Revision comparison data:

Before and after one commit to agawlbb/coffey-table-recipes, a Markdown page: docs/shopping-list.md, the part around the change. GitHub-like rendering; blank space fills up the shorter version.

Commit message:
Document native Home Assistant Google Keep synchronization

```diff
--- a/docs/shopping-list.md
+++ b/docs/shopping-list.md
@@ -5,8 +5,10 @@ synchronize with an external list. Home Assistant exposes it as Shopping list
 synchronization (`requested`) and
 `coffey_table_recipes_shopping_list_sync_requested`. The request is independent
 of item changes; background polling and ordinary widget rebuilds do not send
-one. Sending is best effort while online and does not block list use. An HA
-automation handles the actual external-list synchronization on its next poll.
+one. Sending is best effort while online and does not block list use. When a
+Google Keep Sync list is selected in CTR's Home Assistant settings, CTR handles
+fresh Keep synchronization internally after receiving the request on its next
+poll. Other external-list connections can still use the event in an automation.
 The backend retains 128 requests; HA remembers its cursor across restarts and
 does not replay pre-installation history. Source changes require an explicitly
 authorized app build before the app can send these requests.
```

> **Task requirements**: All the data needs repeating. Return it exactly.

> **Written reply**:
Before and after one commit to agawlbb/coffey-table-recipes, a Markdown page: docs/shopping-list.md, the part around the change. GitHub-like rendering; blank space fills up the shorter version.

Commit message:
Document native Home Assistant Google Keep synchronization

```diff
--- a/docs/shopping-list.md
+++ b/docs/shopping-list.md
@@ -5,8 +5,10 @@ synchronize with an external list. Home Assistant exposes it as Shopping list
 synchronization (`requested`) and
 `coffey_table_recipes_shopping_list_sync_requested`. The request is independent
 of item changes; background polling and ordinary widget rebuilds do not send
-one. Sending is best effort while online and does not block list use. An HA
-automation handles the actual external-list synchronization on its next poll.
+one. Sending is best effort while online and does not block list use. When a
+Google Keep Sync list is selected in CTR's Home Assistant settings, CTR handles
+fresh Keep synchronization internally after receiving the request on its next
+poll. Other external-list connections can still use the event in an automation.
 The backend retains 128 requests; HA remembers its cursor across restarts and
 does not replay pre-installation history. Source changes require an explicitly
 authorized app build before the app can send these requests.
```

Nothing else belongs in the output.